* **Problem description**: Each line of the records that includes "color" should be found and copied.

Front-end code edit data
# # # # #

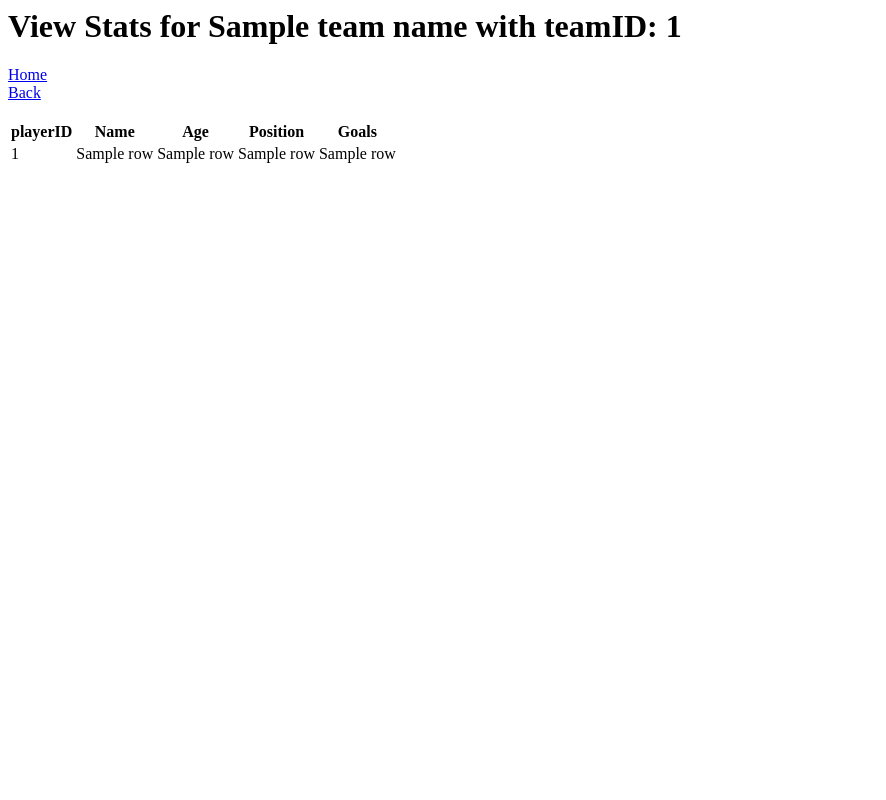
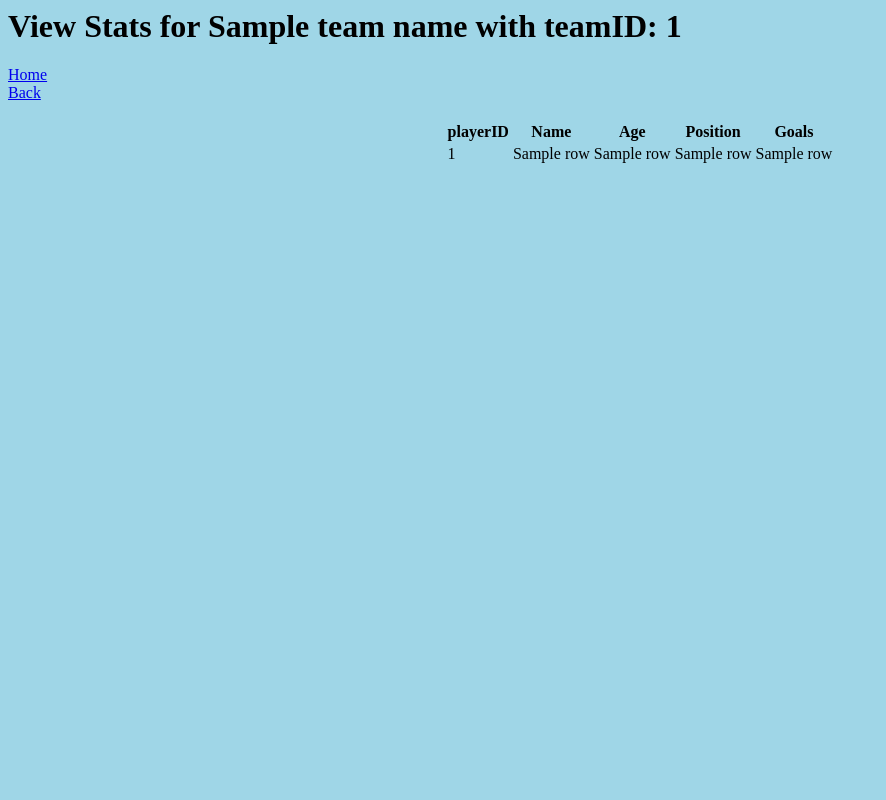
Before and after one commit to everettprussak/SoccerWebsite, a Flask app: template template/team_stats.html in a window 1280 px wide. Shown: the whole page, without its empty margins (0-886 px from the left). Run offline with Flask 3, Linux system fonts and the light colour scheme; the template is opened without the code that fills it: most values are stand-ins (such as "Sample title", 1, 10 or a date in 2020).

Commit message:
Update team_stats.html

```diff
--- a/template/team_stats.html
+++ b/template/team_stats.html
@@ -1,4 +1,8 @@
+<!-- this is the creating of the page -->
 <html>
+  <!-- this is setting the backround color of the page -->
+  <body style="background-color:rgb(159, 214, 231);">
+
     <h1> View Stats for {{teamName }} with teamID: {{teamID }}</h1>
     <a href="coach"> Home </a>
     <br>
@@ -6,7 +10,8 @@
 
     <br>
     <br>
-<table>
+    <!-- displays a table for the user to see current teams stats -->
+    <center><table>
       <tr>
         <th>playerID</th>
         <th>Name</th>
@@ -24,6 +29,6 @@
       </tr>
     {% endfor %}
 
-</table>
-
+    </table></center>
+  </body>
 </html>
```
Lines whose indentation alone changed are shown as unchanged.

# # # # #

* **Solution below**:
+  <!-- this is setting the backround color of the page -->
+  <body style="background-color:rgb(159, 214, 231);">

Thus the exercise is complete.